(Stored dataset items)
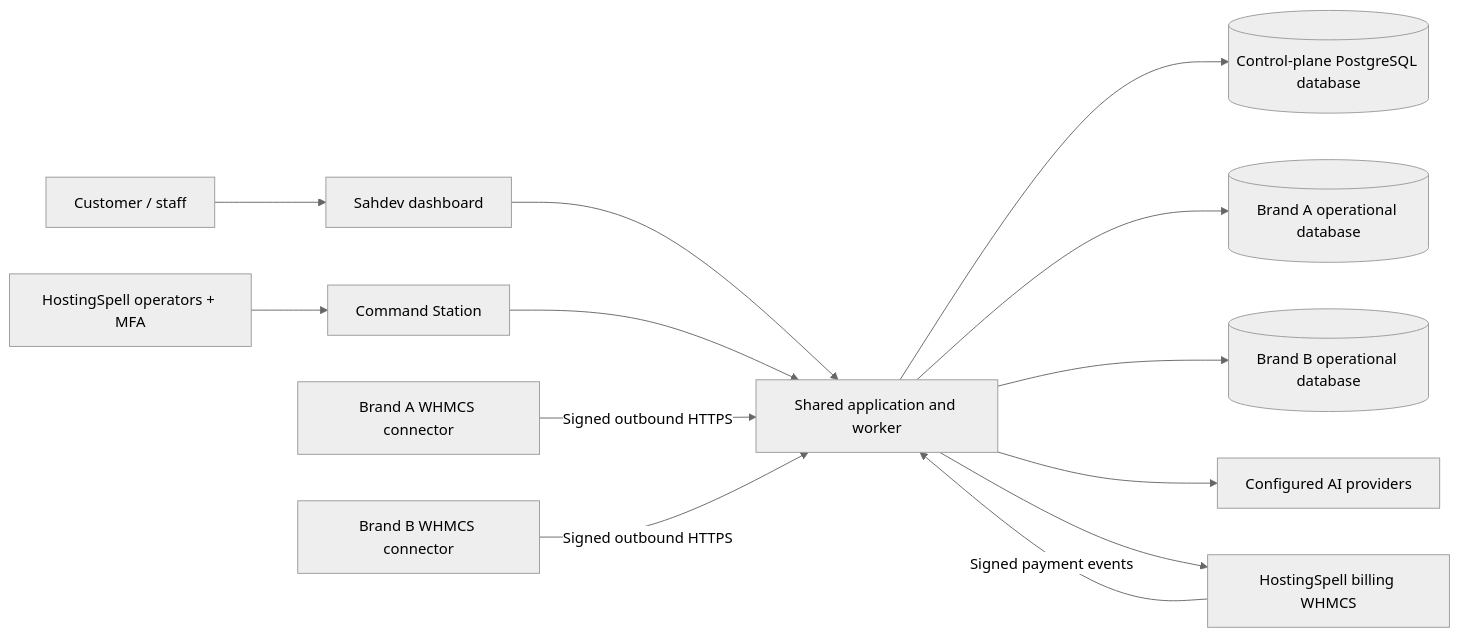
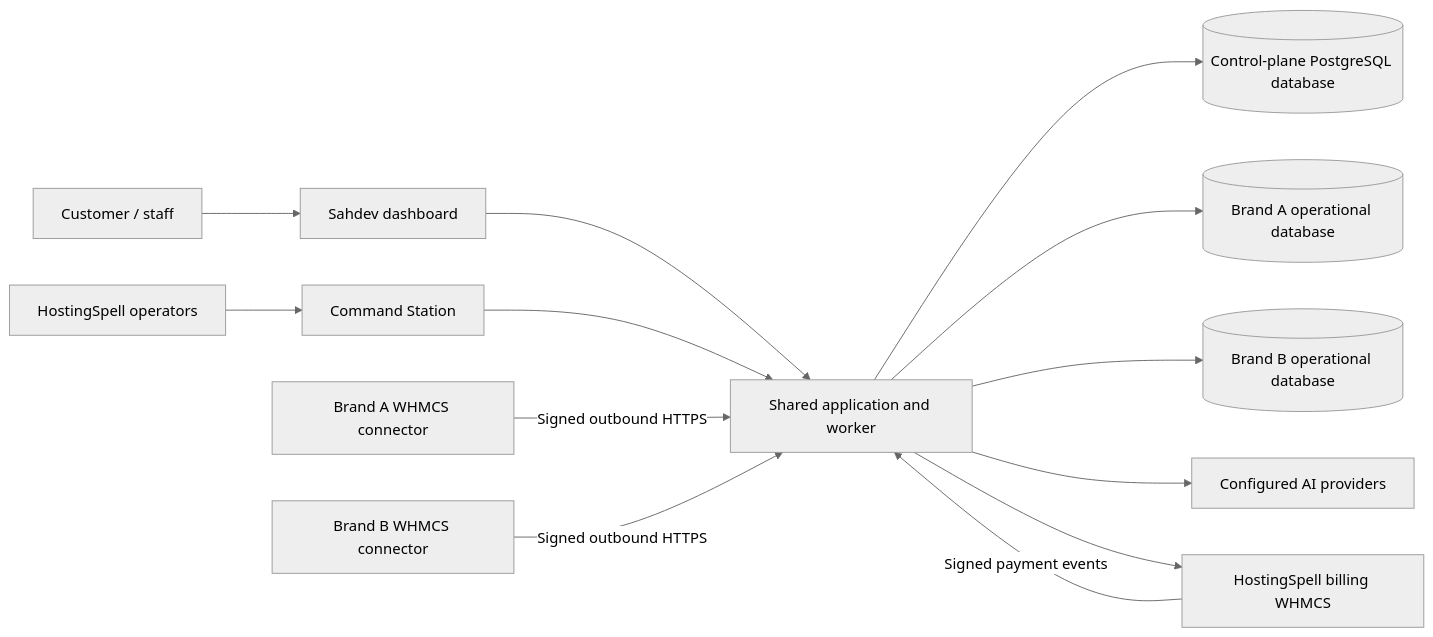
Before and after one commit to thekugelblitz/sahdev: the diagram in saas/README.md, drawn with Mermaid (neutral theme). The commit also changed other lines of this file and 9 other files, not shown here.

Commit message:
Make operator MFA configurable in Command Station

````diff
--- a/saas/README.md
+++ b/saas/README.md
@@ -21,15 +21,15 @@
 ```mermaid
 flowchart LR
   U[Customer / staff] --> W[Sahdev dashboard]
-  O[HostingSpell operators + MFA] --> C[Command Station]
+  O[HostingSpell operators] --> C[Command Station]
   W --> P[Shared application and worker]
   C --> P
   P --> M[(Control-plane PostgreSQL database)]
   P --> A[(Brand A operational database)]
   P --> B[(Brand B operational database)]
   X[Brand A WHMCS connector] -->|Signed outbound HTTPS| P
   Y[Brand B WHMCS connector] -->|Signed outbound HTTPS| P
   P --> AI[Configured AI providers]
   P --> H[HostingSpell billing WHMCS]
   H -->|Signed payment events| P
 ```
````
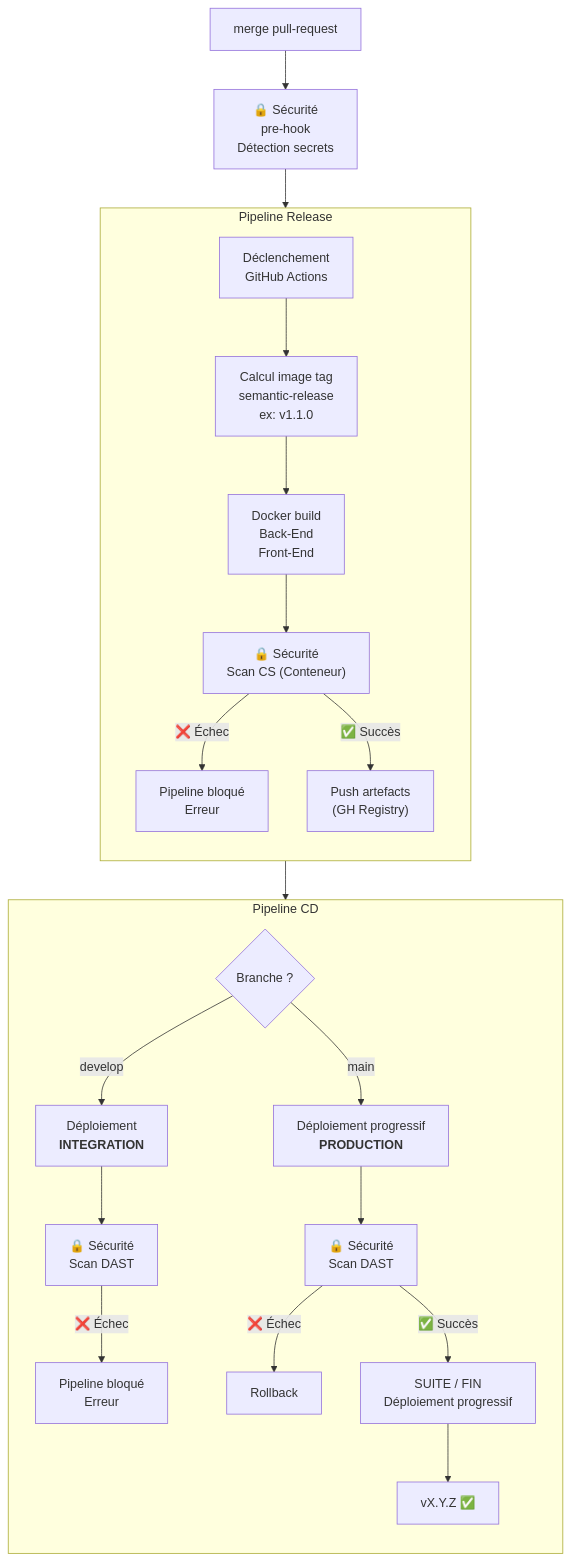
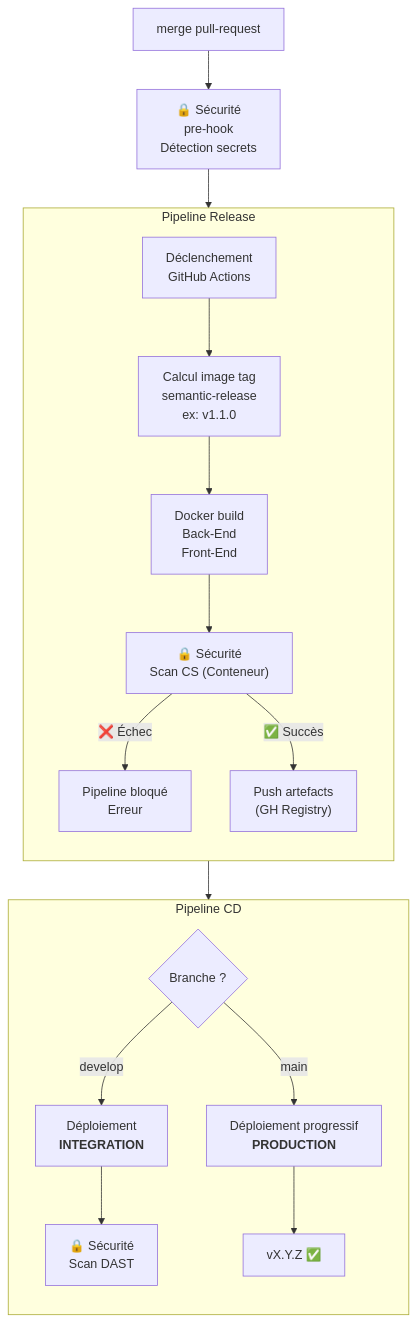
The diagram in docs/pipeline-cd.md (Project9-Organisation/Project9-Integration), drawn with Mermaid before and after one commit. The commit also changed other lines of this file and 3 other files, not shown here.

````diff
--- a/docs/pipeline-cd.md
+++ b/docs/pipeline-cd.md
@@ -37,64 +33,55 @@
 ```mermaid
 
     flowchart TD
 
     %% =========================
     %% Déclenchement
     %% =========================
 
     A["merge pull-request"]
     --> B["🔒 Sécurité<br/>pre-hook<br/>Détection secrets"]
 
     B --> C["Déclenchement<br/>GitHub Actions"]
 
     
     %% =========================
     %% PIPELINE RELEASE
     %% =========================
     
     subgraph RELEASE["Pipeline Release"]
 
         direction TB
 
         C --> TAG["Calcul image tag<br/>semantic-release<br/>ex: v1.1.0"]
 
         TAG --> DOCKER["Docker build<br/>Back-End<br/>Front-End"]
 
         DOCKER --> CS["🔒 Sécurité<br/>Scan CS (Conteneur)"]
 
         CS -->|❌ Échec| RELERR["Pipeline bloqué<br/>Erreur"]
 
         CS -->|✅ Succès| PUSH["Push artefacts<br/>(GH Registry)"]
 
     end
 
     %% =========================
     %% PIPELINE CD
     %% =========================
 
     PUSH --> ENV{"Branche ?"}
 
     subgraph CD["Pipeline CD"]
 
         direction TB
 
         ENV -->|develop| INT["Déploiement<br/><b>INTEGRATION</b>"]
 
         INT --> DAST_INT["🔒 Sécurité<br/>Scan DAST"]
-
-        DAST_INT -->|❌ Échec| CDERR["Pipeline bloqué<br/>Erreur"]
-
-
+        
         ENV -->|main| PROD["Déploiement progressif<br/><b>PRODUCTION</b>"]
 
-        PROD --> DAST_PROD["🔒 Sécurité<br/>Scan DAST"]
-
-        DAST_PROD -->|❌ Échec| ROLLBACK["Rollback"]
-
-        DAST_PROD -->|✅ Succès| FIN["SUITE / FIN<br/>Déploiement progressif"]
-
-        FIN --> VERSION["vX.Y.Z ✅"]
+        PROD --> VERSION["vX.Y.Z ✅"]
 
     end
 
 ```
````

- [WHAT IS REQUIRED]:
What is needed is the data above, retyped exactly, with every picture left out.

- [EXERCISE SOLUTION]:
Before and after one commit to thekugelblitz/sahdev: the diagram in saas/README.md, drawn with Mermaid (neutral theme). The commit also changed other lines of this file and 9 other files, not shown here.

Commit message:
Make operator MFA configurable in Command Station

````diff
--- a/saas/README.md
+++ b/saas/README.md
@@ -21,15 +21,15 @@
 ```mermaid
 flowchart LR
   U[Customer / staff] --> W[Sahdev dashboard]
-  O[HostingSpell operators + MFA] --> C[Command Station]
+  O[HostingSpell operators] --> C[Command Station]
   W --> P[Shared application and worker]
   C --> P
   P --> M[(Control-plane PostgreSQL database)]
   P --> A[(Brand A operational database)]
   P --> B[(Brand B operational database)]
   X[Brand A WHMCS connector] -->|Signed outbound HTTPS| P
   Y[Brand B WHMCS connector] -->|Signed outbound HTTPS| P
   P --> AI[Configured AI providers]
   P --> H[HostingSpell billing WHMCS]
   H -->|Signed payment events| P
 ```
````
The diagram in docs/pipeline-cd.md (Project9-Organisation/Project9-Integration), drawn with Mermaid before and after one commit. The commit also changed other lines of this file and 3 other files, not shown here.

````diff
--- a/docs/pipeline-cd.md
+++ b/docs/pipeline-cd.md
@@ -37,64 +33,55 @@
 ```mermaid
 
     flowchart TD
 
     %% =========================
     %% Déclenchement
     %% =========================
 
     A["merge pull-request"]
     --> B["🔒 Sécurité<br/>pre-hook<br/>Détection secrets"]
 
     B --> C["Déclenchement<br/>GitHub Actions"]
 
     
     %% =========================
     %% PIPELINE RELEASE
     %% =========================
     
     subgraph RELEASE["Pipeline Release"]
 
         direction TB
 
         C --> TAG["Calcul image tag<br/>semantic-release<br/>ex: v1.1.0"]
 
         TAG --> DOCKER["Docker build<br/>Back-End<br/>Front-End"]
 
         DOCKER --> CS["🔒 Sécurité<br/>Scan CS (Conteneur)"]
 
         CS -->|❌ Échec| RELERR["Pipeline bloqué<br/>Erreur"]
 
         CS -->|✅ Succès| PUSH["Push artefacts<br/>(GH Registry)"]
 
     end
 
     %% =========================
     %% PIPELINE CD
     %% =========================
 
     PUSH --> ENV{"Branche ?"}
 
     subgraph CD["Pipeline CD"]
 
         direction TB
 
         ENV -->|develop| INT["Déploiement<br/><b>INTEGRATION</b>"]
 
         INT --> DAST_INT["🔒 Sécurité<br/>Scan DAST"]
-
-        DAST_INT -->|❌ Échec| CDERR["Pipeline bloqué<br/>Erreur"]
-
-
+        
         ENV -->|main| PROD["Déploiement progressif<br/><b>PRODUCTION</b>"]
 
-        PROD --> DAST_PROD["🔒 Sécurité<br/>Scan DAST"]
-
-        DAST_PROD -->|❌ Échec| ROLLBACK["Rollback"]
-
-        DAST_PROD -->|✅ Succès| FIN["SUITE / FIN<br/>Déploiement progressif"]
-
-        FIN --> VERSION["vX.Y.Z ✅"]
+        PROD --> VERSION["vX.Y.Z ✅"]
 
     end
 
 ```
````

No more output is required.